» GOAL OF THE EXERCISE
Reproduce the records below exactly; the images should not appear.
####
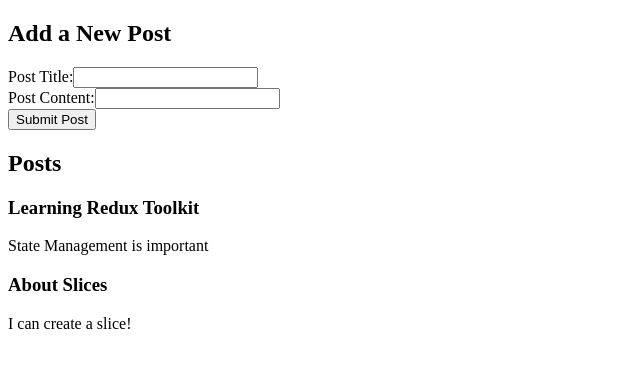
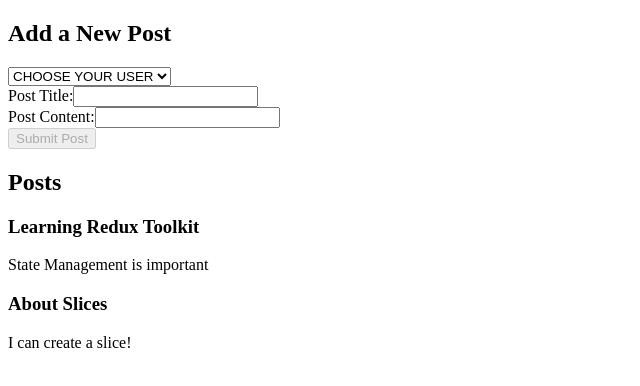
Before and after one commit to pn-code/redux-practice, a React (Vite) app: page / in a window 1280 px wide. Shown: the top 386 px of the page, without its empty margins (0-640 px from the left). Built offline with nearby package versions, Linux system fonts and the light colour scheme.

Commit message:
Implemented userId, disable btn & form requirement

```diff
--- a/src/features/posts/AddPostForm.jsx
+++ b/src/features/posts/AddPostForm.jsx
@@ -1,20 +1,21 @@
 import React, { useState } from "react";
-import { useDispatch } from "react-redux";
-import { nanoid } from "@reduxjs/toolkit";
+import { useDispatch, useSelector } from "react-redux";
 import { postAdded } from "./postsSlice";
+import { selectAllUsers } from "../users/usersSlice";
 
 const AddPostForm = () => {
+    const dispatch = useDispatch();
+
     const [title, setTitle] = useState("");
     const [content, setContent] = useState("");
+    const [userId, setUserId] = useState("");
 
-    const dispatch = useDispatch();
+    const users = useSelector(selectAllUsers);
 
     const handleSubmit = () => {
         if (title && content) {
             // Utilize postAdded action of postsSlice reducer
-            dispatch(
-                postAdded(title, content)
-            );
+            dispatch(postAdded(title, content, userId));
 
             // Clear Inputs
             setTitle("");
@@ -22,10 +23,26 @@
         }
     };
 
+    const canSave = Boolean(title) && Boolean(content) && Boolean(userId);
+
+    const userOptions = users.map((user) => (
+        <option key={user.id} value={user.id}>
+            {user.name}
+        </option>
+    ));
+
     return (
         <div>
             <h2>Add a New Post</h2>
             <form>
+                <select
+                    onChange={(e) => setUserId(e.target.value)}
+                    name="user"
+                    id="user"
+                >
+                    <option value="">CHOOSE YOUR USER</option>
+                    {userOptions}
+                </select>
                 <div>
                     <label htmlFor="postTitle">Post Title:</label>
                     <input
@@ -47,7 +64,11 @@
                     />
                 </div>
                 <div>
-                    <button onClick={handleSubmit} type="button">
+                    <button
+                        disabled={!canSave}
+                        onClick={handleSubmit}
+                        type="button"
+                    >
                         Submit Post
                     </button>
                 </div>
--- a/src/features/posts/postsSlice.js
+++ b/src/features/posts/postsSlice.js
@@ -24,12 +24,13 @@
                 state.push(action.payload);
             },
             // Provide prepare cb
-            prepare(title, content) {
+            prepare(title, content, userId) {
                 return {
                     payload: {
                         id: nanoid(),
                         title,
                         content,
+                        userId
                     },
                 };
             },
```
####
» RESPONSE BELOW
Before and after one commit to pn-code/redux-practice, a React (Vite) app: page / in a window 1280 px wide. Shown: the top 386 px of the page, without its empty margins (0-640 px from the left). Built offline with nearby package versions, Linux system fonts and the light colour scheme.

Commit message:
Implemented userId, disable btn & form requirement

```diff
--- a/src/features/posts/AddPostForm.jsx
+++ b/src/features/posts/AddPostForm.jsx
@@ -1,20 +1,21 @@
 import React, { useState } from "react";
-import { useDispatch } from "react-redux";
-import { nanoid } from "@reduxjs/toolkit";
+import { useDispatch, useSelector } from "react-redux";
 import { postAdded } from "./postsSlice";
+import { selectAllUsers } from "../users/usersSlice";
 
 const AddPostForm = () => {
+    const dispatch = useDispatch();
+
     const [title, setTitle] = useState("");
     const [content, setContent] = useState("");
+    const [userId, setUserId] = useState("");
 
-    const dispatch = useDispatch();
+    const users = useSelector(selectAllUsers);
 
     const handleSubmit = () => {
         if (title && content) {
             // Utilize postAdded action of postsSlice reducer
-            dispatch(
-                postAdded(title, content)
-            );
+            dispatch(postAdded(title, content, userId));
 
             // Clear Inputs
             setTitle("");
@@ -22,10 +23,26 @@
         }
     };
 
+    const canSave = Boolean(title) && Boolean(content) && Boolean(userId);
+
+    const userOptions = users.map((user) => (
+        <option key={user.id} value={user.id}>
+            {user.name}
+        </option>
+    ));
+
     return (
         <div>
             <h2>Add a New Post</h2>
             <form>
+                <select
+                    onChange={(e) => setUserId(e.target.value)}
+                    name="user"
+                    id="user"
+                >
+                    <option value="">CHOOSE YOUR USER</option>
+                    {userOptions}
+                </select>
                 <div>
                     <label htmlFor="postTitle">Post Title:</label>
                     <input
@@ -47,7 +64,11 @@
                     />
                 </div>
                 <div>
-                    <button onClick={handleSubmit} type="button">
+                    <button
+                        disabled={!canSave}
+                        onClick={handleSubmit}
+                        type="button"
+                    >
                         Submit Post
                     </button>
                 </div>
--- a/src/features/posts/postsSlice.js
+++ b/src/features/posts/postsSlice.js
@@ -24,12 +24,13 @@
                 state.push(action.payload);
             },
             // Provide prepare cb
-            prepare(title, content) {
+            prepare(title, content, userId) {
                 return {
                     payload: {
                         id: nanoid(),
                         title,
                         content,
+                        userId
                     },
                 };
             },
```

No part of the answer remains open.